The Columbia Missourian reports our own Sen. Gary Nodler, R-Joplin, a candidate for U. S Congress, and Rep. Allen Icet, R-Wildwood, a candidate for state auditor, wrote a letter to the State Department of Elementary and Secondary Education, saying that money for the Career Ladder program may be cut. Nodler and Icet are the chairmen, respectively, of the Senate and House budget committees:
Nodler, R-Joplin, said Friday there is no opposition to the program. It's just a matter of being able to pay back the district since state revenue is down.
“If you are going to do this, do this in a way that you won't make promises to teachers that you can't keep,” said Nodler, chairman of the Senate Appropriations Committee.
Career Ladder funding is used to pay for teachers for after hour tutoring programs, homework centers, educational extracurricular activity sponsorship, and attendance at seminars and workshops that are not covered under the teachers' regular contracts, in other words, exactly the kind of things that are necessary to keep children in school and improve the quality of education. Teachers become eligible for Career Ladder after they have taught five years in Missouri. It was set up as a means of improving the pay level of veteran teachers, who are often the ones who receive short shrift as schools continue to improve the pay level for beginning teachers.
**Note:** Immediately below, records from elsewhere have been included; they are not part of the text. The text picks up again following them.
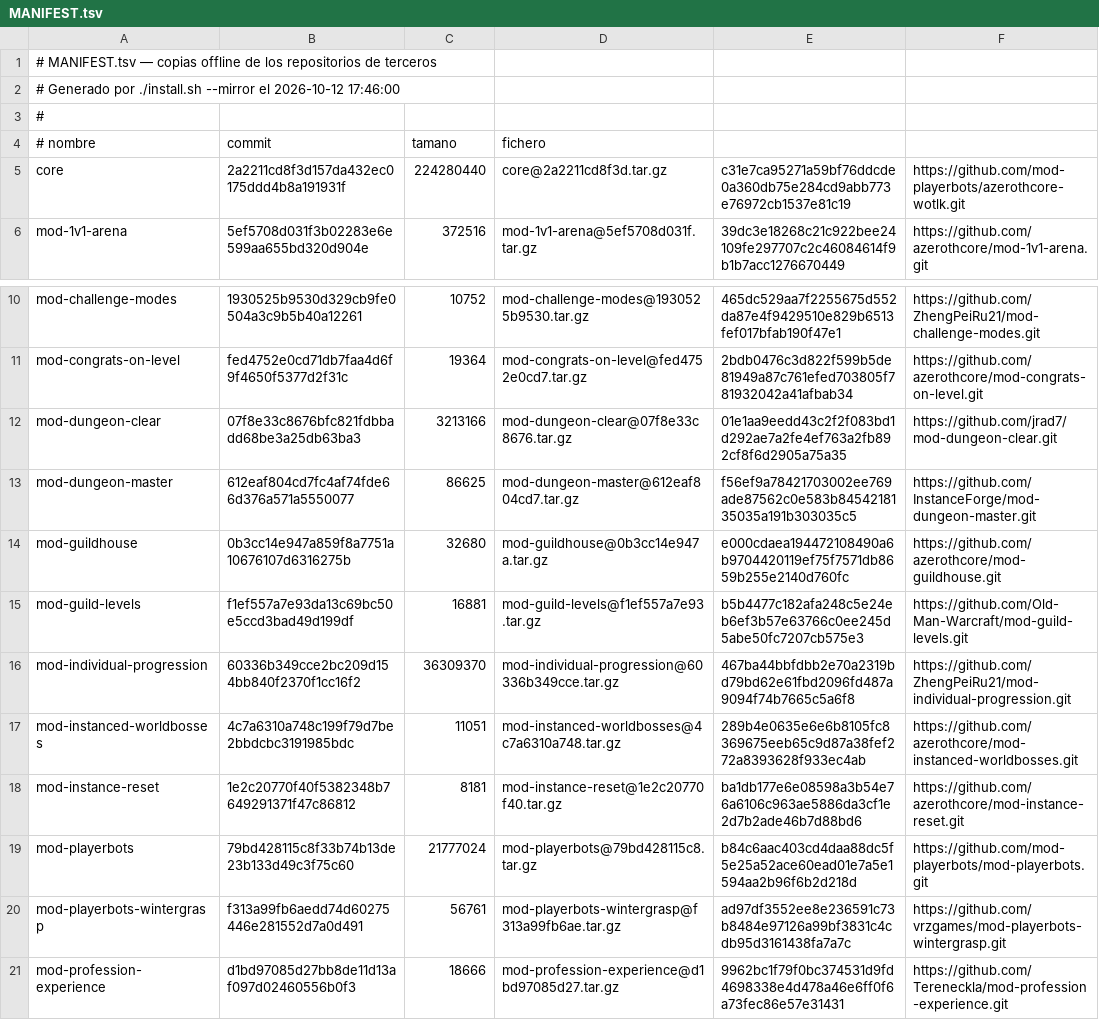
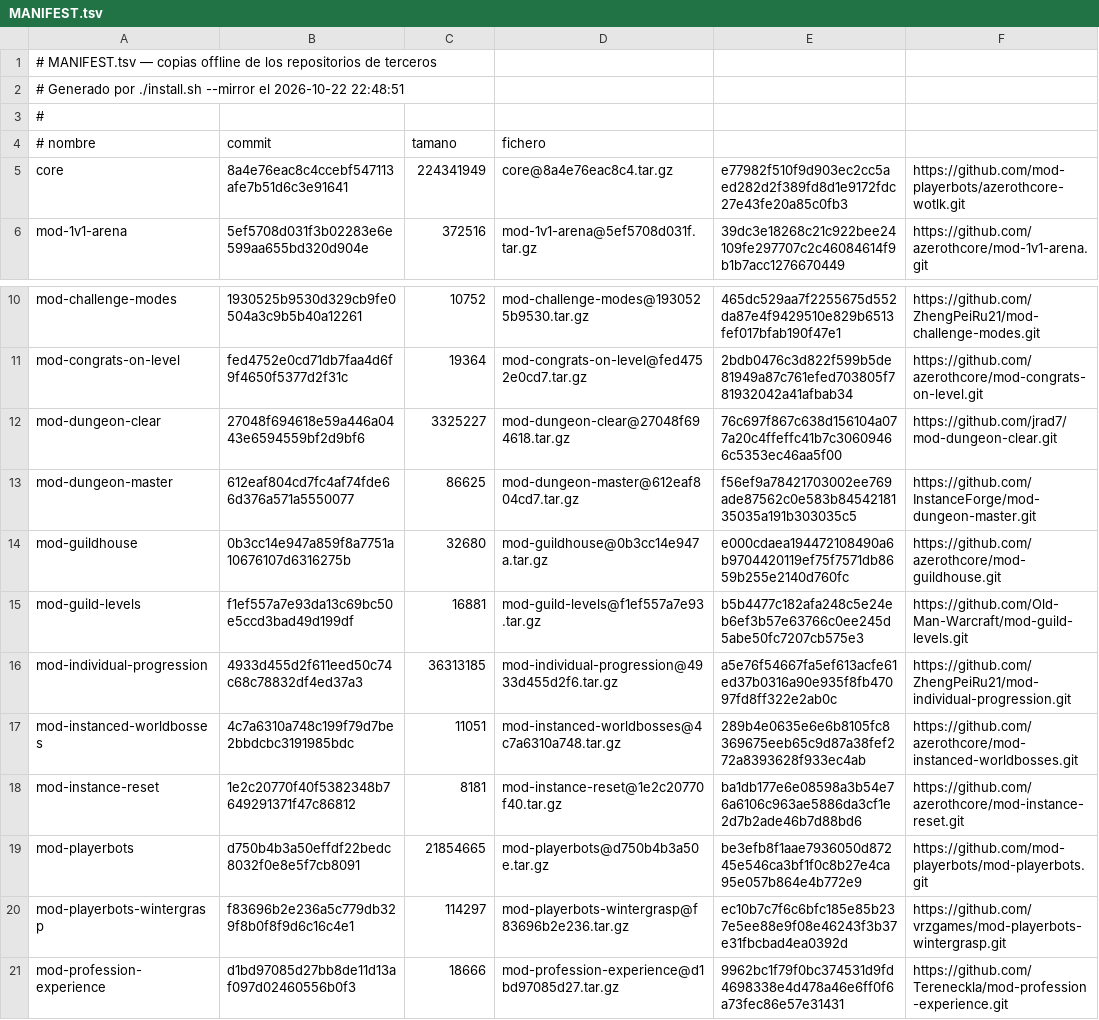
Before and after one commit to MattJCR/Azerothcore-Single-Player, a TSV file: mirrors/MANIFEST.tsv, drawn as a sheet; only a part is shown, gaps mark what is left out.

Commit message:
Azeroth Single Player: versión del 2026-10-22
Huella SHA-256 del árbol publicado: ae91c159d6c33aed4ac07391fe66b33f21314d6d4083f4772761531b77e4e74c

```diff
--- a/mirrors/MANIFEST.tsv
+++ b/mirrors/MANIFEST.tsv
@@ -1,6 +1,6 @@
 # MANIFEST.tsv — copias offline de los repositorios de terceros
-# Generado por ./install.sh --mirror el 2026-10-12 17:46:00
+# Generado por ./install.sh --mirror el 2026-10-22 22:48:51
 #
 # nombre                      	commit                                  	tamano      	fichero
-core	2a2211cd8f3d157da432ec0175ddd4b8a191931f	224280440	core@2a2211cd8f3d.tar.gz	c31e7ca95271a59bf76ddcde0a360db75e284cd9abb773e76972cb1537e81c19	https://github.com/mod-playerbots/azerothcore-wotlk.git
+core	8a4e76eac8c4ccebf547113afe7b51d6c3e91641	224341949	core@8a4e76eac8c4.tar.gz	e77982f510f9d903ec2cc5aed282d2f389fd8d1e9172fdc27e43fe20a85c0fb3	https://github.com/mod-playerbots/azerothcore-wotlk.git
 mod-1v1-arena	5ef5708d031f3b02283e6e599aa655bd320d904e	372516	mod-1v1-arena@5ef5708d031f.tar.gz	39dc3e18268c21c922bee24109fe297707c2c46084614f9b1b7acc1276670449	https://github.com/azerothcore/mod-1v1-arena.git
@@ -11,3 +11,3 @@ mod-challenge-modes	1930525b9530d329cb9fe0504a3c9b5b40a12261	10752	mod-challenge
 mod-congrats-on-level	fed4752e0cd71db7faa4d6f9f4650f5377d2f31c	19364	mod-congrats-on-level@fed4752e0cd7.tar.gz	2bdb0476c3d822f599b5de81949a87c761efed703805f781932042a41afbab34	https://github.com/azerothcore/mod-congrats-on-level.git
-mod-dungeon-clear	07f8e33c8676bfc821fdbbadd68be3a25db63ba3	3213166	mod-dungeon-clear@07f8e33c8676.tar.gz	01e1aa9eedd43c2f2f083bd1d292ae7a2fe4ef763a2fb892cf8f6d2905a75a35	https://github.com/jrad7/mod-dungeon-clear.git
+mod-dungeon-clear	27048f694618e59a446a0443e6594559bf2d9bf6	3325227	mod-dungeon-clear@27048f694618.tar.gz	76c697f867c638d156104a077a20c4ffeffc41b7c30609466c5353ec46aa5f00	https://github.com/jrad7/mod-dungeon-clear.git
 mod-dungeon-master	612eaf804cd7fc4af74fde66d376a571a5550077	86625	mod-dungeon-master@612eaf804cd7.tar.gz	f56ef9a78421703002ee769ade87562c0e583b8454218135035a191b303035c5	https://github.com/InstanceForge/mod-dungeon-master.git
@@ -15,7 +15,7 @@ mod-guildhouse	0b3cc14e947a859f8a7751a10676107d6316275b	32680	mod-guildhouse@0b3
 mod-guild-levels	f1ef557a7e93da13c69bc50e5ccd3bad49d199df	16881	mod-guild-levels@f1ef557a7e93.tar.gz	b5b4477c182afa248c5e24eb6ef3b57e63766c0ee245d5abe50fc7207cb575e3	https://github.com/Old-Man-Warcraft/mod-guild-levels.git
-mod-individual-progression	60336b349cce2bc209d154bb840f2370f1cc16f2	36309370	mod-individual-progression@60336b349cce.tar.gz	467ba44bbfdbb2e70a2319bd79bd62e61fbd2096fd487a9094f74b7665c5a6f8	https://github.com/ZhengPeiRu21/mod-individual-progression.git
+mod-individual-progression	4933d455d2f611eed50c74c68c78832df4ed37a3	36313185	mod-individual-progression@4933d455d2f6.tar.gz	a5e76f54667fa5ef613acfe61ed37b0316a90e935f8fb47097fd8ff322e2ab0c	https://github.com/ZhengPeiRu21/mod-individual-progression.git
 mod-instanced-worldbosses	4c7a6310a748c199f79d7be2bbdcbc3191985bdc	11051	mod-instanced-worldbosses@4c7a6310a748.tar.gz	289b4e0635e6e6b8105fc8369675eeb65c9d87a38fef272a8393628f933ec4ab	https://github.com/azerothcore/mod-instanced-worldbosses.git
 mod-instance-reset	1e2c20770f40f5382348b7649291371f47c86812	8181	mod-instance-reset@1e2c20770f40.tar.gz	ba1db177e6e08598a3b54e76a6106c963ae5886da3cf1e2d7b2ade46b7d88bd6	https://github.com/azerothcore/mod-instance-reset.git
-mod-playerbots	79bd428115c8f33b74b13de23b133d49c3f75c60	21777024	mod-playerbots@79bd428115c8.tar.gz	b84c6aac403cd4daa88dc5f5e25a52ace60ead01e7a5e1594aa2b96f6b2d218d	https://github.com/mod-playerbots/mod-playerbots.git
-mod-playerbots-wintergrasp	f313a99fb6aedd74d60275446e281552d7a0d491	56761	mod-playerbots-wintergrasp@f313a99fb6ae.tar.gz	ad97df3552ee8e236591c73b8484e97126a99bf3831c4cdb95d3161438fa7a7c	https://github.com/vrzgames/mod-playerbots-wintergrasp.git
+mod-playerbots	d750b4b3a50effdf22bedc8032f0e8e5f7cb8091	21854665	mod-playerbots@d750b4b3a50e.tar.gz	be3efb8f1aae7936050d87245e546ca3bf1f0c8b27e4ca95e057b864e4b772e9	https://github.com/mod-playerbots/mod-playerbots.git
+mod-playerbots-wintergrasp	f83696b2e236a5c779db329f8b0f8f9d6c16c4e1	114297	mod-playerbots-wintergrasp@f83696b2e236.tar.gz	ec10b7c7f6c6bfc185e85b237e5ee88e9f08e46243f3b37e31fbcbad4ea0392d	https://github.com/vrzgames/mod-playerbots-wintergrasp.git
 mod-profession-experience	d1bd97085d27bb8de11d13af097d02460556b0f3	18666	mod-profession-experience@d1bd97085d27.tar.gz	9962bc1f79f0bc374531d9fd4698338e4d478a46e6ff0f6a73fec86e57e31431	https://github.com/Tereneckla/mod-profession-experience.git
```
Also changed, not shown: 7 other files.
Admittedly, I am prejudiced on this subject. I receive $3,000 each year from Career Ladder, which I earn through a number of activities including sponsoring the school academic team, sponsoring a journalism club, serving as chairman of the school's Writing Improvement Committee, and serving on the Discipline Committee, as well as attending numerous after-school meetings.